**THE RECORDS:**
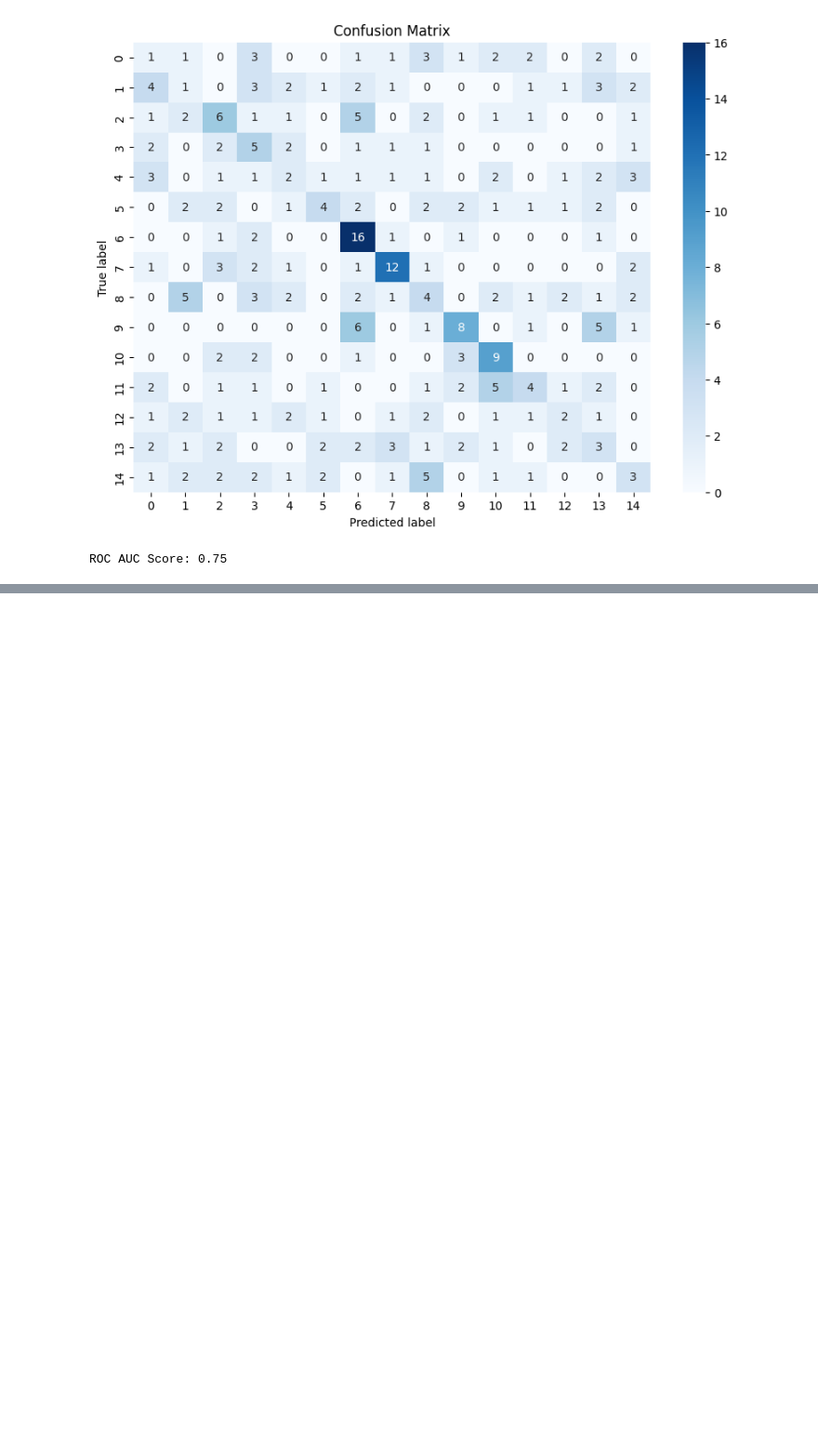
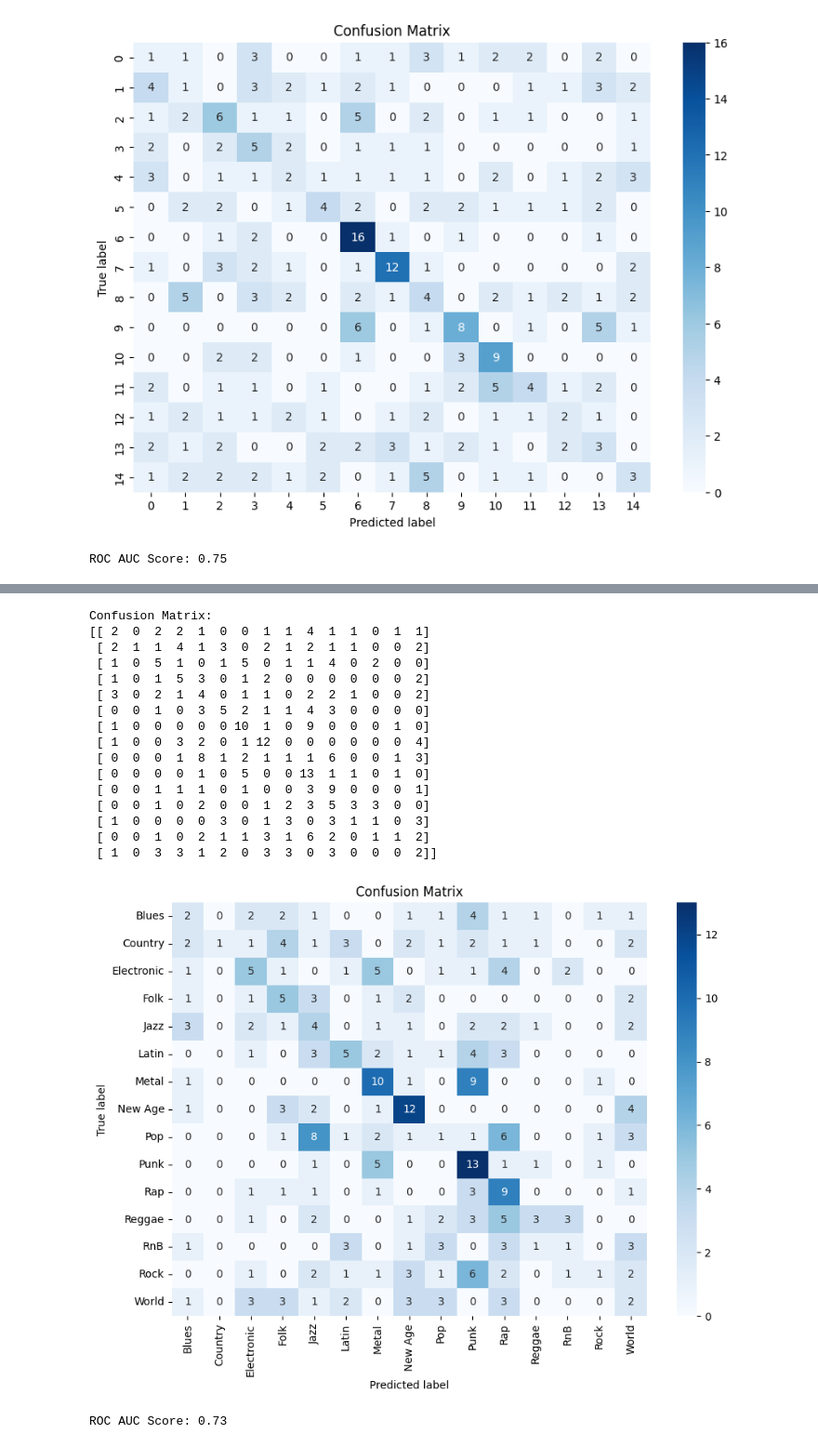
Before and after one commit to ReehalS/TeamTBD_SongClassifier, a Jupyter notebook: Models/models_camila.ipynb, the cells around one changed output, grey strips where cells are left out. Shown: that part at 93% size. Cells and saved outputs as stored; diff of their text form; code cells hidden in the pictures; blank space fills up the shorter version.

```diff
--- a/Models/models_camila.ipynb
+++ b/Models/models_camila.ipynb
@@ -598,0 +601,40 @@ Best Model Test Accuracy: 0.26
+# %%
+
+# Calculate confusion matrix
+conf_matrix = confusion_matrix(y_test_nn, predicted_classes)
+print("Confusion Matrix:")
+print(conf_matrix)
+
+# Plot confusion matrix
+plt.figure(figsize=(10, 7))
+sns.heatmap(conf_matrix, annot=True, fmt='d', cmap='Blues',
+            xticklabels=label_encoder.classes_, yticklabels=label_encoder.classes_)
+plt.ylabel('True label')
+plt.xlabel('Predicted label')
+plt.title('Confusion Matrix')
+plt.show()
+
+# Calculate ROC AUC score for multi-class
+# Use the one-hot encoding for multi-class ROC AUC
+y_test_binarized = label_binarize(y_test_nn, classes=np.arange(len(label_encoder.classes_)))
+roc_auc = roc_auc_score(y_test_binarized, predictions, multi_class='ovr')
+print(f"ROC AUC Score: {roc_auc:.2f}")
+# %% [output]
+Confusion Matrix:
+[[ 2  0  2  2  1  0  0  1  1  4  1  1  0  1  1]
+ [ 2  1  1  4  1  3  0  2  1  2  1  1  0  0  2]
+ [ 1  0  5  1  0  1  5  0  1  1  4  0  2  0  0]
+ [ 1  0  1  5  3  0  1  2  0  0  0  0  0  0  2]
+ [ 3  0  2  1  4  0  1  1  0  2  2  1  0  0  2]
+ [ 0  0  1  0  3  5  2  1  1  4  3  0  0  0  0]
+ [ 1  0  0  0  0  0 10  1  0  9  0  0  0  1  0]
+ [ 1  0  0  3  2  0  1 12  0  0  0  0  0  0  4]
+ [ 0  0  0  1  8  1  2  1  1  1  6  0  0  1  3]
+ [ 0  0  0  0  1  0  5  0  0 13  1  1  0  1  0]
+ [ 0  0  1  1  1  0  1  0  0  3  9  0  0  0  1]
+ [ 0  0  1  0  2  0  0  1  2  3  5  3  3  0  0]
+ [ 1  0  0  0  0  3  0  1  3  0  3  1  1  0  3]
+ [ 0  0  1  0  2  1  1  3  1  6  2  0  1  1  2]
+ [ 1  0  3  3  1  2  0  3  3  0  3  0  0  0  2]]
+[figure, added]
+ROC AUC Score: 0.73
```
Also changed, not shown: parts of 8 cells of this notebook.
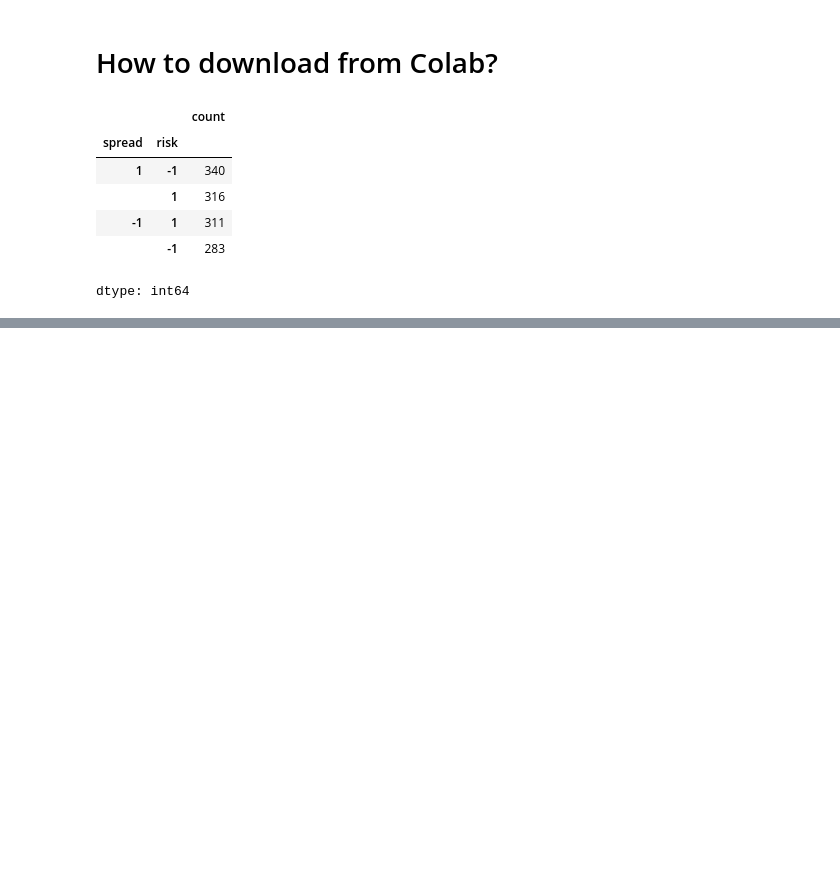
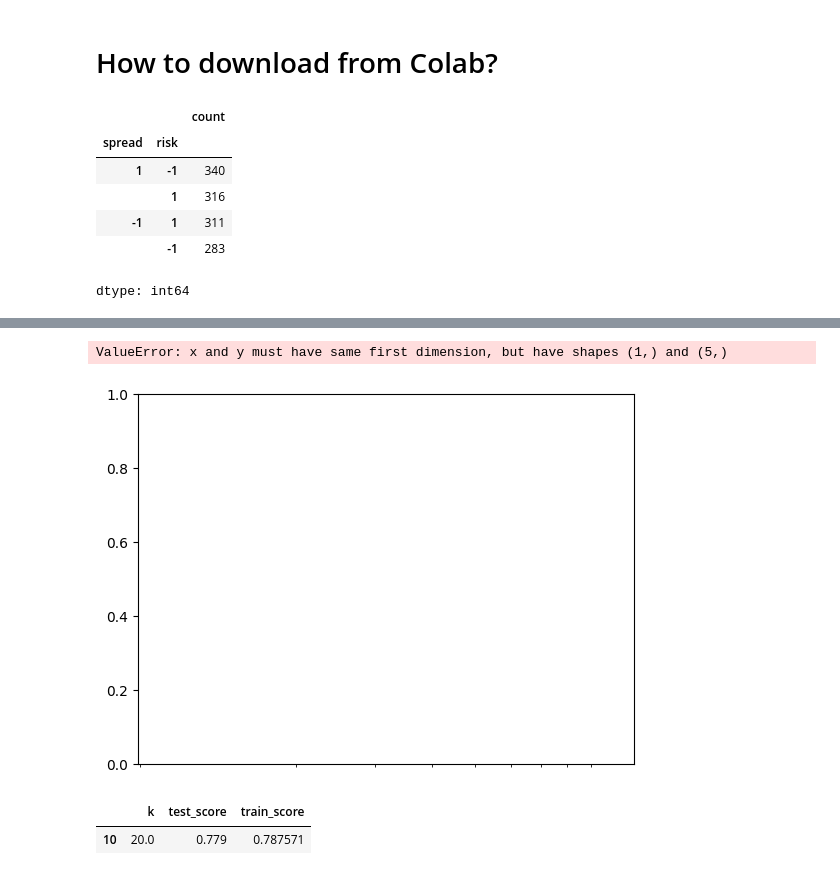
Before and after one commit to Shayshoon/ML_2, a Jupyter notebook: HW2_template.ipynb, the cells around one changed output, grey strips where cells are left out. Drawn from its saved outputs; the diff is of its cells as text; code cells hidden in the pictures; blank space fills up the shorter version.

```diff
--- a/HW2_template.ipynb
+++ b/HW2_template.ipynb
@@ -86,0 +186,33 @@ dtype: int64
+# %%
+def q2_range():
+  for i in range(1, 20, 2):
+    yield i
+  for i in range(20, 695, 65):
+    yield i
+# %%
+from sklearn.model_selection import cross_validate
+
+h_parameters = pd.DataFrame({"k": [], "test_score": [], "train_score": []})
+folds = 8
+for k in q2_range():
+  res = cross_validate(KNeighborsClassifier(n_neighbors=k), temp_train_df[['PCR_01', 'PCR_08']], y=temp_train_df['spread'], cv=folds, return_train_score=True)
+  new_row = pd.DataFrame([[k, sum(res['test_score'])/folds, sum(res['train_score'])/folds]], columns=h_parameters.columns)
+  h_parameters = pd.concat([new_row, h_parameters], ignore_index=True)
+# %%
+plt.semilogx('k', 'train_score', "g.-", data = h_parameters)
+plt.semilogx('k', 'test_score', "m.-", data = h_parameters)
+plt.xlabel ('K')
+plt.ylabel ('(mean) train/test accuracy')
+plt.title("K-NN validation and train accuracy")
+plt.legend(prop = {'size':7},bbox_to_anchor=(1,1))
+plt.grid()
+# %% [output]
+ValueError: x and y must have same first dimension, but have shapes (1,) and (5,)
+[figure, added]
+# %%
+best_k_scores = h_parameters[h_parameters['test_score']==h_parameters['test_score'].max()]
+best_k = int(best_k_scores['k'].iloc[0])
+best_k_scores
+# %% [output]
+|  | k | test_score | train_score |
+| 10 | 20.0 | 0.779 | 0.787571 |
```
Also changed, not shown: parts of 18 cells of this notebook.
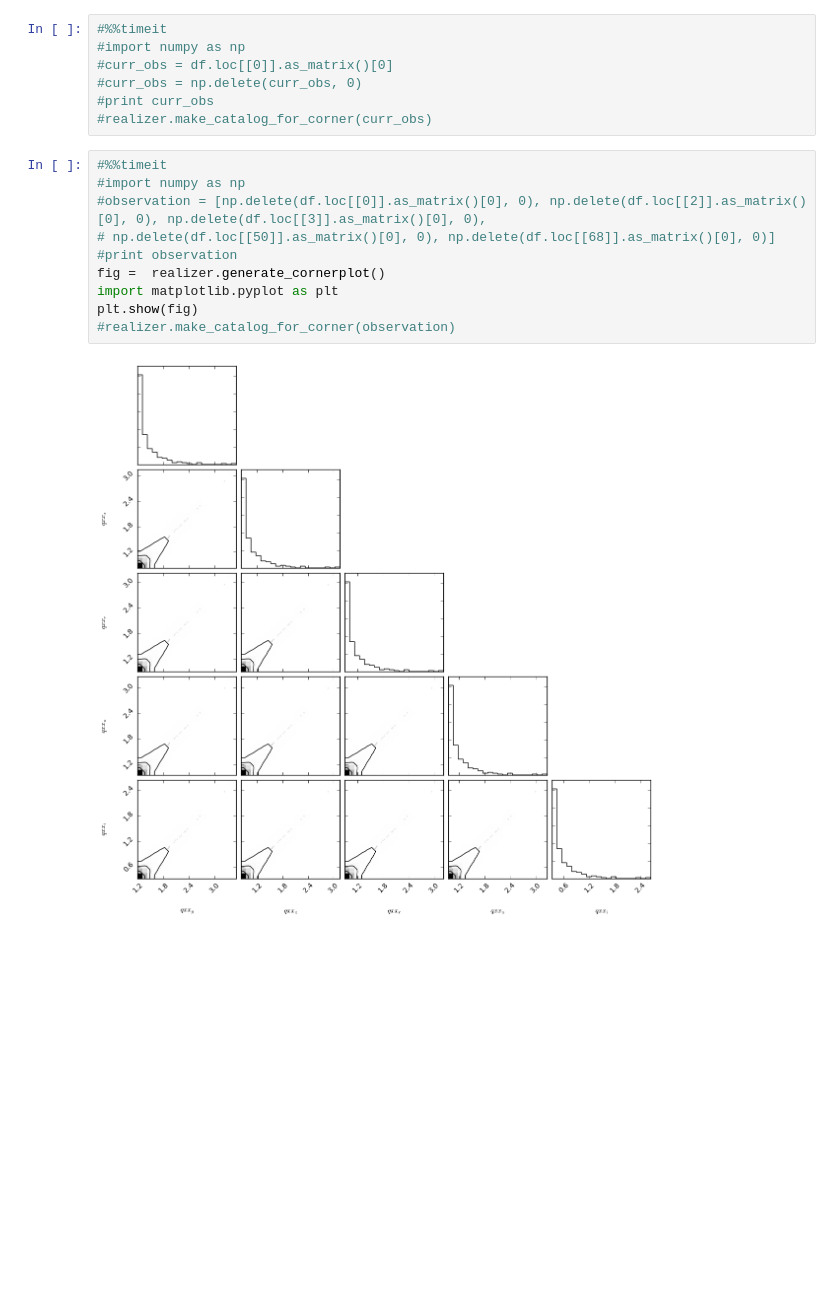
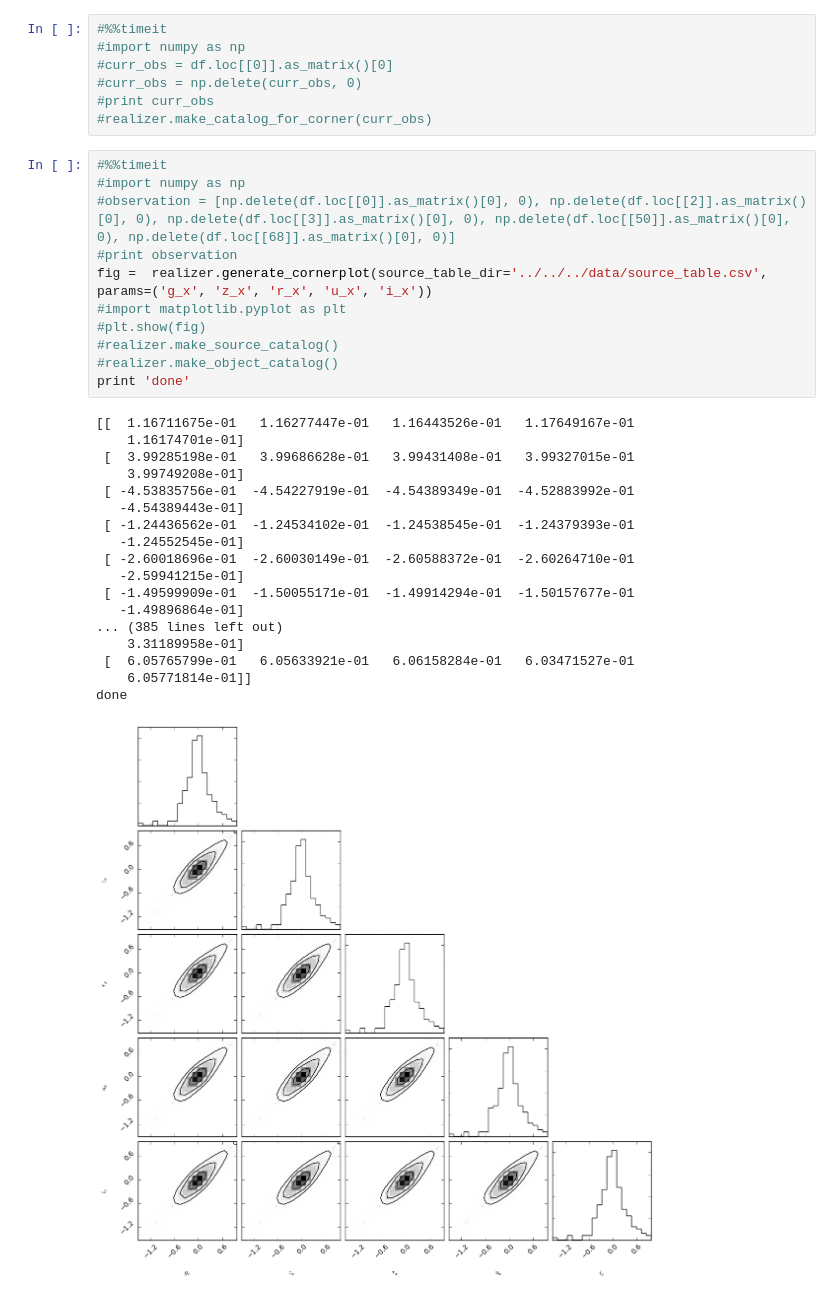
Before and after one commit to jiwoncpark/SLRealizer, a Jupyter notebook: python/desc/slrealizer/Cornerplot_test.ipynb, the cells around one changed output. Saved outputs shown, nothing was run; the diff lists cells and outputs as text; blank space fills up the shorter version.

```diff
--- a/python/desc/slrealizer/Cornerplot_test.ipynb
+++ b/python/desc/slrealizer/Cornerplot_test.ipynb
@@ -52,12 +43,30 @@ realizer = desc.slrealizer.SLRealizer(catalog=db, observation="../../../data/twi
 # %%
 #%%timeit
 #import numpy as np
-#observation = [np.delete(df.loc[[0]].as_matrix()[0], 0), np.delete(df.loc[[2]].as_matrix()[0], 0), np.delete(df.loc[[3]].as_matrix()[0], 0),
-# np.delete(df.loc[[50]].as_matrix()[0], 0), np.delete(df.loc[[68]].as_matrix()[0], 0)]
+#observation = [np.delete(df.loc[[0]].as_matrix()[0], 0), np.delete(df.loc[[2]].as_matrix()[0], 0), np.delete(df.loc[[3]].as_matrix()[0], 0), np.delete(df.loc[[50]].as_matrix()[0], 0), np.delete(df.loc[[68]].as_matrix()[0], 0)]
 #print observation
-fig =  realizer.generate_cornerplot()
-import matplotlib.pyplot as plt
-plt.show(fig)
-#realizer.make_catalog_for_corner(observation)
+fig =  realizer.generate_cornerplot(source_table_dir='../../../data/source_table.csv', params=('g_x', 'z_x', 'r_x', 'u_x', 'i_x'))
+#import matplotlib.pyplot as plt
+#plt.show(fig)
+#realizer.make_source_catalog()
+#realizer.make_object_catalog()
+print 'done'
 # %% [output]
+[[  1.16711675e-01   1.16277447e-01   1.16443526e-01   1.17649167e-01
+    1.16174701e-01]
+ [  3.99285198e-01   3.99686628e-01   3.99431408e-01   3.99327015e-01
+    3.99749208e-01]
+ [ -4.53835756e-01  -4.54227919e-01  -4.54389349e-01  -4.52883992e-01
+   -4.54389443e-01]
+ [ -1.24436562e-01  -1.24534102e-01  -1.24538545e-01  -1.24379393e-01
+   -1.24552545e-01]
+ [ -2.60018696e-01  -2.60030149e-01  -2.60588372e-01  -2.60264710e-01
+   -2.59941215e-01]
+ [ -1.49599909e-01  -1.50055171e-01  -1.49914294e-01  -1.50157677e-01
+   -1.49896864e-01]
+... (385 lines left out)
+    3.31189958e-01]
+ [  6.05765799e-01   6.05633921e-01   6.06158284e-01   6.03471527e-01
+    6.05771814e-01]]
+done
-[figure, old version]
+[figure, new version]
```
Also changed, not shown: parts of 1 cell of this notebook, 4 other files.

**EXERCISE DIRECTIONS:**
Looking at the records, report the number of lines that hold the string "True", with no other text.

**RESPONSE BOX:**
4